they will not be lost, it would require a collective agreement of all bitcoin holders to securely erase their harddrives.
you can compare it to if al gold in the world was tossed in to the ocean. it just not gonna happen.
and even if 50% of the coins are gone, the currency will still be able to function.

"The whole problem with the world is that fools and fanatics are always so certain of themselves and wiser people so full of doubts." -Bertrand Russell
Shattienator
Jr. Member
*
Offline Offline

Activity: 42


View Profile
July 12, 2011, 10:49:06 AM
 #4

Hi

New member here.  Sorry if this has been covered elsewhere, but I'm curious about one aspect of BitCoins.

OK, I understand that the BC algorythm means no more than 21 Million BC can ever be produced.  Once that number is reached, that's it.

So if a PC's HDD goes down, and a wallet is lost, all those BC are gone, right?  However the BC network doesn't know they're gone, because all the transactions that created them still exist.  Is that correct? 

From that point onwards, there will always be 21 Million minus the amount that were lost, never more. Is this also correct?

Now the real-world equivalent of this would be a fire in a bank in which loads of physical banknotes were destroyed (or a Central Bank deliberately destroying old bank notes that have been taken out of circulation).  In both these cases, the same amount of physical notes would be printed to replace those that had been destroyed.

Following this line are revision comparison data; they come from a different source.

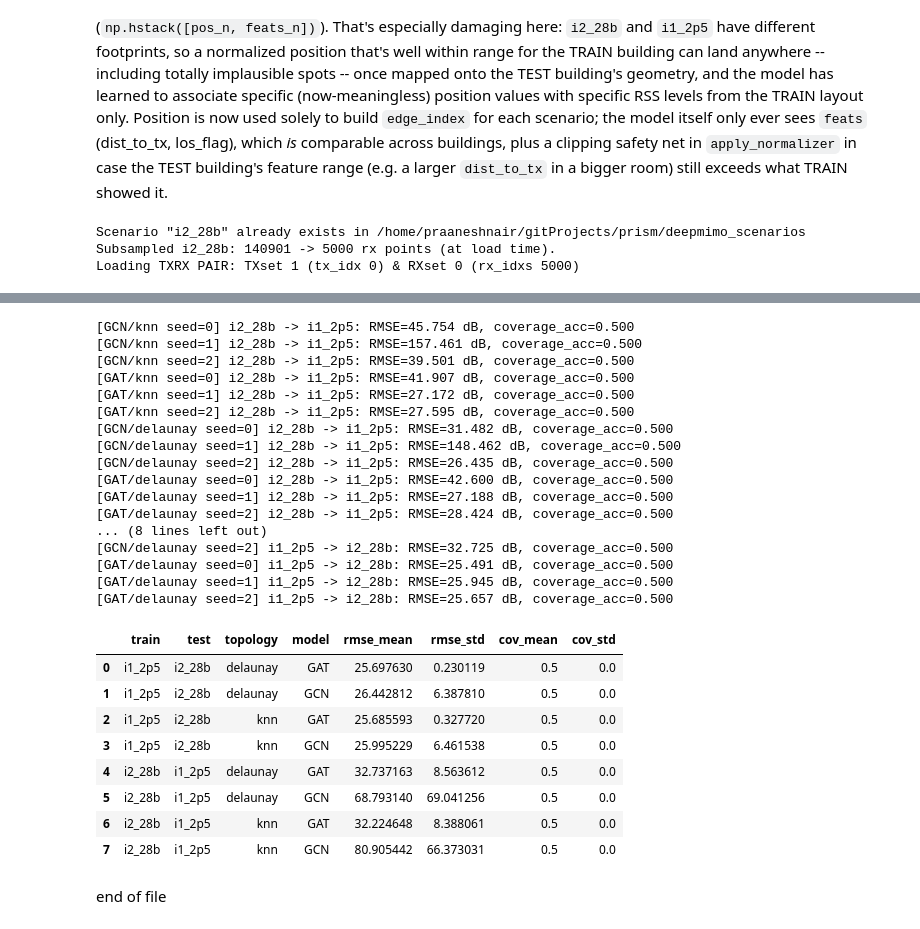
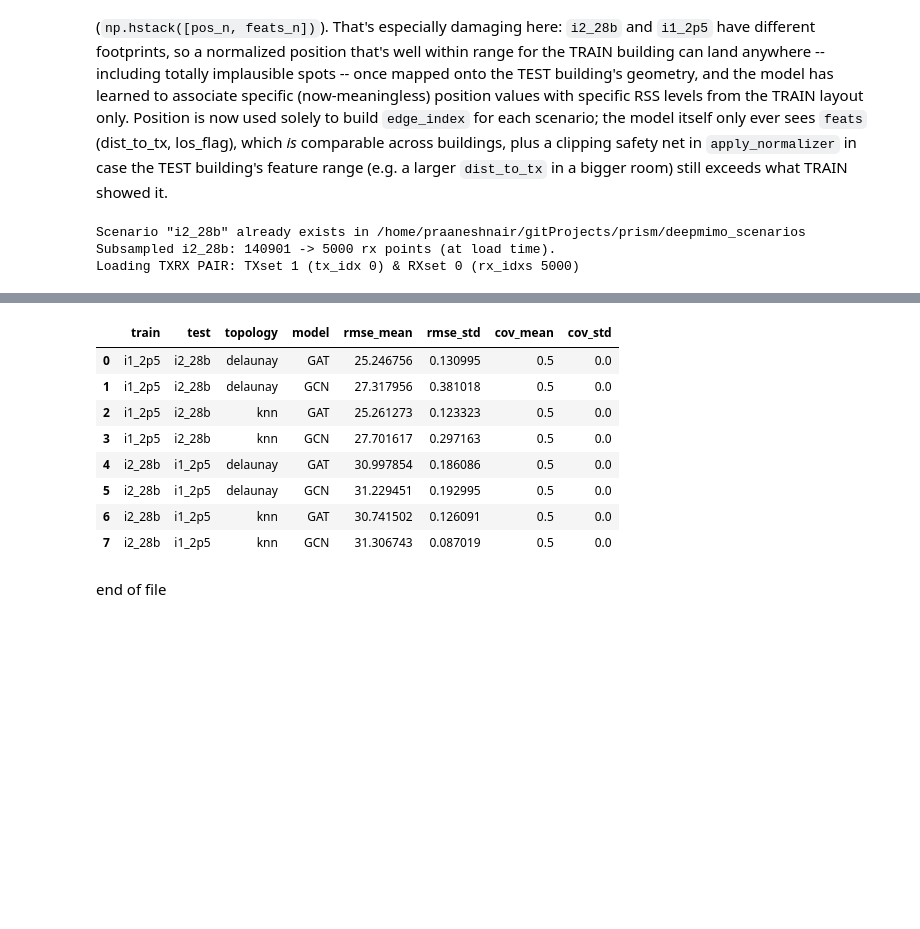
Before and after one commit to CompileArtisan/prism, a Jupyter notebook: radiomap_6g_sweep.ipynb, the cells around one changed output, grey strips where cells are left out. Drawn from its saved outputs; the diff is of its cells as text; code cells hidden in the pictures; blank space fills up the shorter version.

```diff
--- a/radiomap_6g_sweep.ipynb
+++ b/radiomap_6g_sweep.ipynb
@@ -711,17 +746,33 @@ def full_generalization_sweep(scenario_pairs=(("i2_28b", "i1_2p5"), ("i1_2p5", "
 
             for name, model_cls in models:
                 for seed in range(n_seeds):
-                    torch.manual_seed(seed)
+                    # Hold out part of the TRAIN scenario for validation-
+                    # based early stopping -- previously ALL of it was used
+                    # to train blind for a fixed 300 epochs with no signal
+                    # to catch divergence, which is what produced the
+                    # seed-dependent RMSE (45 -> 157 -> 39 dB) reported
+                    # earlier for this exact train/test pair.
+                    rng = np.random.default_rng(seed)
+                    n_tr = len(rss_tr)
+                    perm = rng.permutation(n_tr)
+                    n_val = max(1, int(n_tr * 0.15))
+                    val_idx, fit_idx = perm[:n_val], perm[n_val:]
+                    train_mask = torch.zeros(n_tr, dtype=torch.bool)
+                    train_mask[fit_idx] = True
+                    val_mask = torch.zeros(n_tr, dtype=torch.bool)
+                    val_mask[val_idx] = True
+
                     model = model_cls(in_channels=x_tr.shape[1])
-                    opt = torch.optim.Adam(model.parameters(), lr=lr)
-                    loss_fn = nn.MSELoss()
-                    for _ in range(epochs):
-                        opt.zero_grad()
-                        loss = loss_fn(model(x_tr, ei_tr), y_tr)
-                        loss.backward()
-                        torch.nn.utils.clip_grad_norm_(model.parameters(), max_norm=5.0)
-                        opt.step()
+                    model = _train_gnn(model, x_tr, ei_tr, y_tr, train_mask, val_mask,
+                                        epochs=epochs, lr=lr, weight_decay=1e-4,
+                                        patience=30, seed=seed)
 
+                    # model is already in eval() mode here (set inside
+                    # _train_gnn) -- previously this call site never
+                    # switched out of train mode, so GAT's attention
+                    # dropout (default rate 0.6) stayed active at test
+                    # time and added noise to every cross-scenario
+                    # prediction.
                     with torch.no_grad():
                         pred_te_n = model(x_te, ei_te).numpy().squeeze()
                     # Denormalize with TRAIN stats -- using test-set stats
@@ -772,28 +837,11 @@ Loading TXRX PAIR: TXset 2 (tx_idx 63) & RXset 0 (rx_idxs 5000)
-[GCN/knn seed=0] i2_28b -> i1_2p5: RMSE=45.754 dB, coverage_acc=0.500
-[GCN/knn seed=1] i2_28b -> i1_2p5: RMSE=157.461 dB, coverage_acc=0.500
-[GCN/knn seed=2] i2_28b -> i1_2p5: RMSE=39.501 dB, coverage_acc=0.500
-[GAT/knn seed=0] i2_28b -> i1_2p5: RMSE=41.907 dB, coverage_acc=0.500
-[GAT/knn seed=1] i2_28b -> i1_2p5: RMSE=27.172 dB, coverage_acc=0.500
-[GAT/knn seed=2] i2_28b -> i1_2p5: RMSE=27.595 dB, coverage_acc=0.500
-[GCN/delaunay seed=0] i2_28b -> i1_2p5: RMSE=31.482 dB, coverage_acc=0.500
-[GCN/delaunay seed=1] i2_28b -> i1_2p5: RMSE=148.462 dB, coverage_acc=0.500
-[GCN/delaunay seed=2] i2_28b -> i1_2p5: RMSE=26.435 dB, coverage_acc=0.500
-[GAT/delaunay seed=0] i2_28b -> i1_2p5: RMSE=42.600 dB, coverage_acc=0.500
-[GAT/delaunay seed=1] i2_28b -> i1_2p5: RMSE=27.188 dB, coverage_acc=0.500
-[GAT/delaunay seed=2] i2_28b -> i1_2p5: RMSE=28.424 dB, coverage_acc=0.500
-... (8 lines left out)
-[GCN/delaunay seed=2] i1_2p5 -> i2_28b: RMSE=32.725 dB, coverage_acc=0.500
-[GAT/delaunay seed=0] i1_2p5 -> i2_28b: RMSE=25.491 dB, coverage_acc=0.500
-[GAT/delaunay seed=1] i1_2p5 -> i2_28b: RMSE=25.945 dB, coverage_acc=0.500
-[GAT/delaunay seed=2] i1_2p5 -> i2_28b: RMSE=25.657 dB, coverage_acc=0.500
 |  | train | test | topology | model | rmse_mean | rmse_std | cov_mean | cov_std |
-| 0 | i1_2p5 | i2_28b | delaunay | GAT | 25.697630 | 0.230119 | 0.5 | 0.0 |
-| 1 | i1_2p5 | i2_28b | delaunay | GCN | 26.442812 | 6.387810 | 0.5 | 0.0 |
-| 2 | i1_2p5 | i2_28b | knn | GAT | 25.685593 | 0.327720 | 0.5 | 0.0 |
-| 3 | i1_2p5 | i2_28b | knn | GCN | 25.995229 | 6.461538 | 0.5 | 0.0 |
-| 4 | i2_28b | i1_2p5 | delaunay | GAT | 32.737163 | 8.563612 | 0.5 | 0.0 |
-| 5 | i2_28b | i1_2p5 | delaunay | GCN | 68.793140 | 69.041256 | 0.5 | 0.0 |
-| 6 | i2_28b | i1_2p5 | knn | GAT | 32.224648 | 8.388061 | 0.5 | 0.0 |
-| 7 | i2_28b | i1_2p5 | knn | GCN | 80.905442 | 66.373031 | 0.5 | 0.0 |
+| 0 | i1_2p5 | i2_28b | delaunay | GAT | 25.246756 | 0.130995 | 0.5 | 0.0 |
+| 1 | i1_2p5 | i2_28b | delaunay | GCN | 27.317956 | 0.381018 | 0.5 | 0.0 |
+| 2 | i1_2p5 | i2_28b | knn | GAT | 25.261273 | 0.123323 | 0.5 | 0.0 |
+| 3 | i1_2p5 | i2_28b | knn | GCN | 27.701617 | 0.297163 | 0.5 | 0.0 |
+| 4 | i2_28b | i1_2p5 | delaunay | GAT | 30.997854 | 0.186086 | 0.5 | 0.0 |
+| 5 | i2_28b | i1_2p5 | delaunay | GCN | 31.229451 | 0.192995 | 0.5 | 0.0 |
+| 6 | i2_28b | i1_2p5 | knn | GAT | 30.741502 | 0.126091 | 0.5 | 0.0 |
+| 7 | i2_28b | i1_2p5 | knn | GCN | 31.306743 | 0.087019 | 0.5 | 0.0 |
 # %% [markdown]
 end of file
```
Also changed, not shown: parts of 9 cells of this notebook.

My main question is this:  If BitCoins can no longer be created once the 21 Million limit has been reached, and "lost" coins can not be replaced, what happens to the currency when a significant number of coins have been lost?  The transaction history will still show that there is 21 Million in existance, but nobody will have all of them.

Since all data is lost eventually, isn't there a possible scenario (many years in the future) when all those 21 Million BitCoins have been lost?  How would the currency function after that?

-Curious Dave
So you can say about dollars, for example: there are only few trillions how can we use them at all?

This problem comes from opinion that bitcoin is the only possible unit. This is not true - we can use much smaller units. Take a look here http://forum.bitcoin.org/index.php?topic=27663.0


bitfreak!
Legendary
*
Offline Offline

Activity: 1514


electronic [r]evolution


View Profile WWW
July 12, 2011, 10:58:07 AM
 #5

I think the simplest answer to this question is the following:

Yes, there probably will one day come a time when enough Bitcoins are lost/destroyed that the currency starts to have problems. However, the length of time required for that to happen is probably hundreds of thousands, possibly millions of years. By that time many things could have happened; some one might invent a better currency, humans might go extinct, etc.

XCN: CYsvPpb2YuyAib5ay9GJXU8j3nwohbttTz | BTC: 18MWPVJA9mFLPFT3zht5twuNQmZBDzHoWF
Cryptonite - 1st mini-blockchain altcoin | BitShop - digital shop script
Web Developer - PHP, SQL, JS, AJAX, JSON, XML, RSS, HTML, CSS
lorisarvendu
Newbie
*
Offline Offline

Activity: 2


View Profile
July 12, 2011, 11:01:30 AM
 #6

So you can say about dollars, for example: there are only few trillions how can we use them at all?

This problem comes from opinion that bitcoin is the only possible unit. This is not true - we can use much smaller units. Take a look here http://forum.bitcoin.org/index.php?topic=27663.0


Ah, so even if we lose a lot of BitCoins, because of their divisibility we could still have the same functioning number of currency units.  I see.  I'd still maintain that since "lost" coins can never be replaced, there will eventually come a time when there's only one coin left in (digital) existance, divided up into a billion nanocoins so that the currency still works.  However so long as those nanocoins never reside in the same volatile digital space, there's no chance they will ever be lost.   It's kind of like a currency "Omega Point"!

Thanks for all the replies. Grin
Pages: [1]
  Print  
 
Jump to:  

Sponsored by , a Bitcoin-accepting VPN.
Powered by MySQL Powered by PHP Powered by SMF 1.1.19 | SMF © 2006-2009, Simple Machines Valid XHTML 1.0! Valid CSS!